As we have seen in In- and Outside the Torus, the three-sphere can be formed by two solid tori glued along their surface. If we consider these tori to be formed by a collection of tori with progressively smaller radii, ending at a circle at the center of each torus, then we have the three-sphere decomposed into a family of tori starting and ending at circles. Because the two solid tori were linked, their central circles are linked, and so are the tori near these circles.

Stereographic projection of one of these tori from the three-sphere into three-space forms a cyclide of Dupin. Here we see two such linked cyclides (red and green). A third one (banded blue) appears between them, and represents one of the infinite family of intermediate tori. In this case, it contains the projection point, so it extends to infinity and is in transition between the tori nested around the red one to those nested around the green one.

The name comes from the fact that these tori can be used a configuration spaces for the physical system known as the double pendulum, which is formed by one pendulum swinging from the end of another pendulum. For a given ratio between the lengths of the two pendulums, the various positions of the system corresponds to points on a fixed torus within the family depicted here.
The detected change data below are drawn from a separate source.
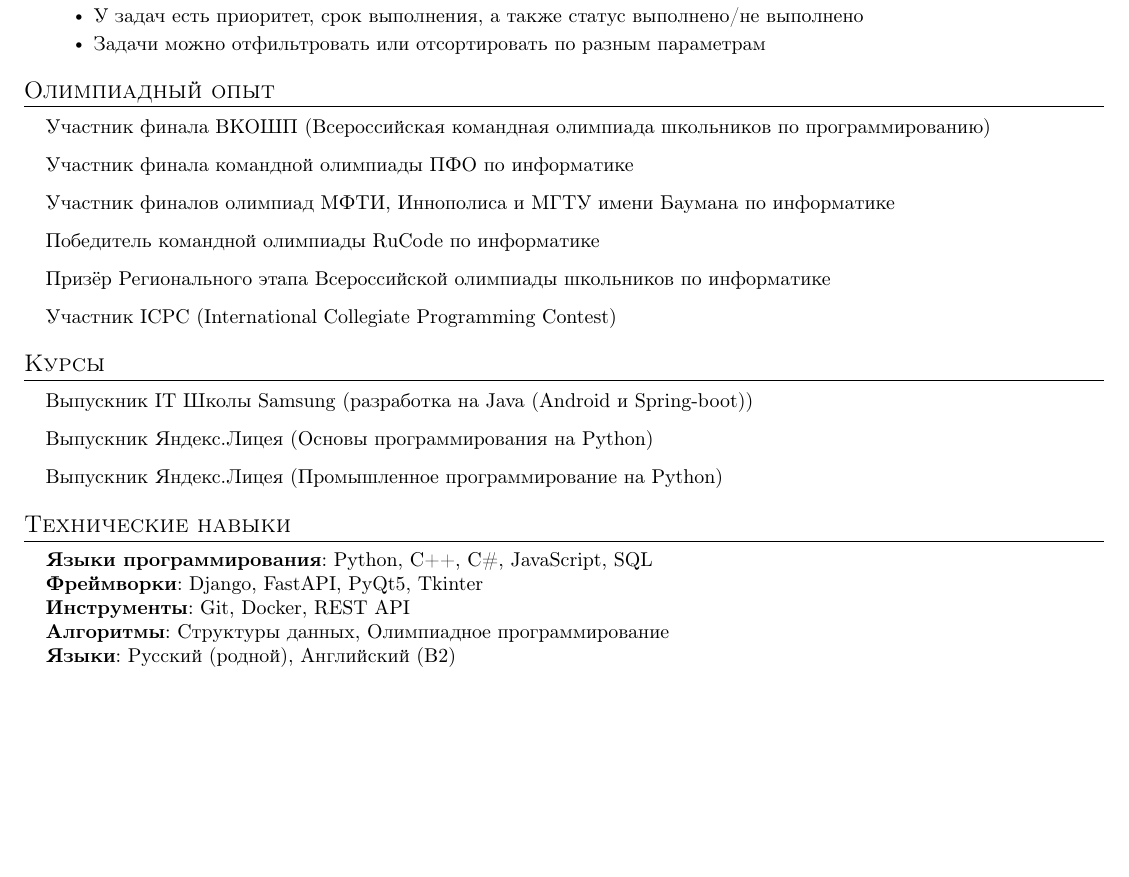
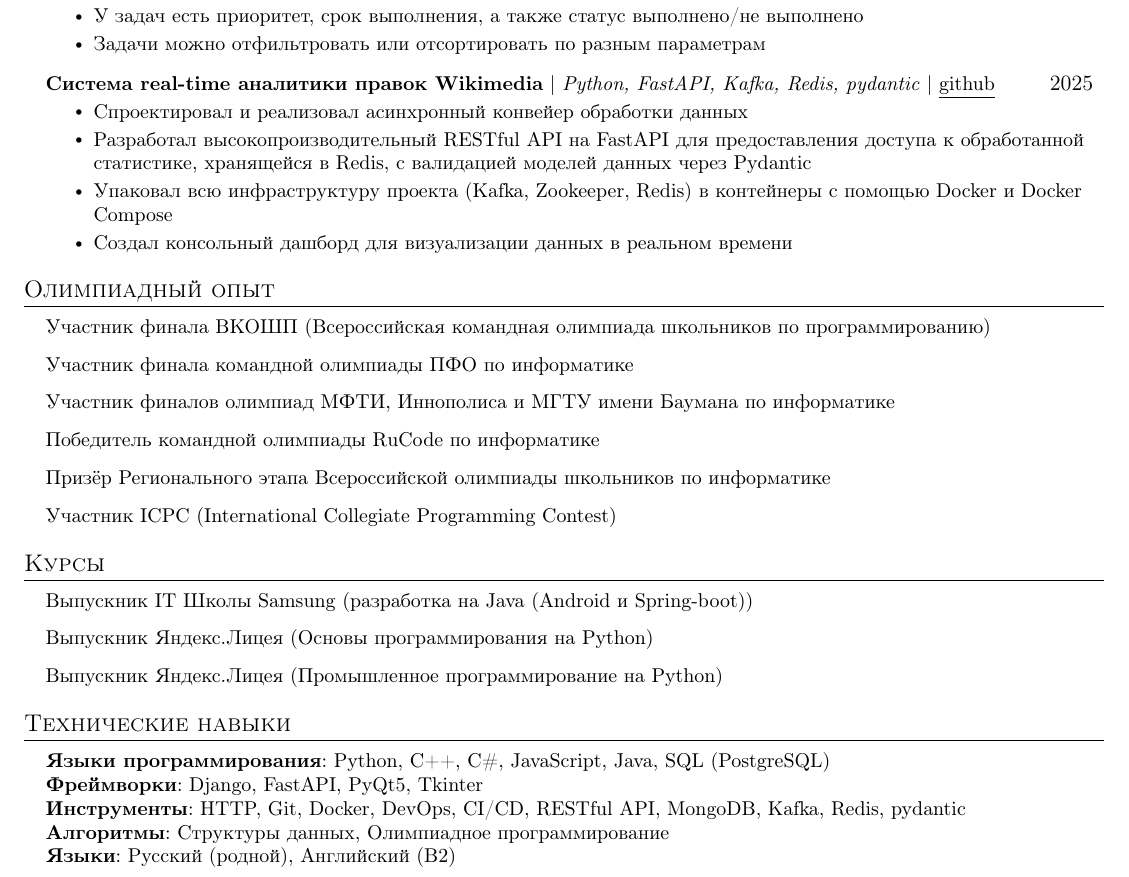
Before and after one commit to IntroSpace/resume, a LaTeX CV (resume.tex): part of page 2 of 2, cut so that both start at the same text, the shorter picture padded with empty space. Compiled offline with pdfLaTeX.

Commit message:
Updated resume

```diff
--- a/resume.tex
+++ b/resume.tex
@@ -208,6 +208,14 @@
             \resumeItem{У задач есть приоритет, срок выполнения, а также статус выполнено/не выполнено}
             \resumeItem{Задачи можно отфильтровать или отсортировать по разным параметрам}
           \resumeItemListEnd
+        \resumeProjectHeading
+          {\textbf{Система real-time аналитики правок Wikimedia} $|$ \emph{Python, FastAPI, Kafka, Redis, pydantic} | \href{https://github.com/IntroSpace/Wikimedia_Analytics}{\underline{github}}}{2025}
+          \resumeItemListStart
+            \resumeItem{Спроектировал и реализовал асинхронный конвейер обработки данных}
+            \resumeItem{Разработал высокопроизводительный RESTful API на FastAPI для предоставления доступа к обработанной статистике, хранящейся в Redis, с валидацией моделей данных через Pydantic}
+            \resumeItem{Упаковал всю инфраструктуру проекта (Kafka, Zookeeper, Redis) в контейнеры с помощью Docker и Docker Compose}
+            \resumeItem{Создал консольный дашборд для визуализации данных в реальном времени}
+          \resumeItemListEnd
     \resumeSubHeadingListEnd
 
 
@@ -234,9 +242,9 @@
 \section{Технические навыки}
  \begin{itemize}[leftmargin=0.15in, label={}]
     \small{\item{
-     \textbf{Языки программирования}{: Python, C++, C\#, JavaScript, SQL} \\
+     \textbf{Языки программирования}{: Python, C++, C\#, JavaScript, Java, SQL (PostgreSQL)} \\
      \textbf{Фреймворки}{: Django, FastAPI, PyQt5, Tkinter} \\
-     \textbf{Инструменты}{: Git, Docker, REST API} \\
+     \textbf{Инструменты}{: HTTP, Git, Docker, DevOps, CI/CD, RESTful API, MongoDB, Kafka, Redis, pydantic} \\
      \textbf{Алгоритмы}{: Структуры данных, Олимпиадное программирование} \\
      \textbf{Языки}{: Русский (родной), Английский (B2)}
     }}
```
Also changed, not shown: resume.pdf.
This image appeared in Beyond the Third Dimension, and is part of the video The Hypersphere: Projections and Foliations.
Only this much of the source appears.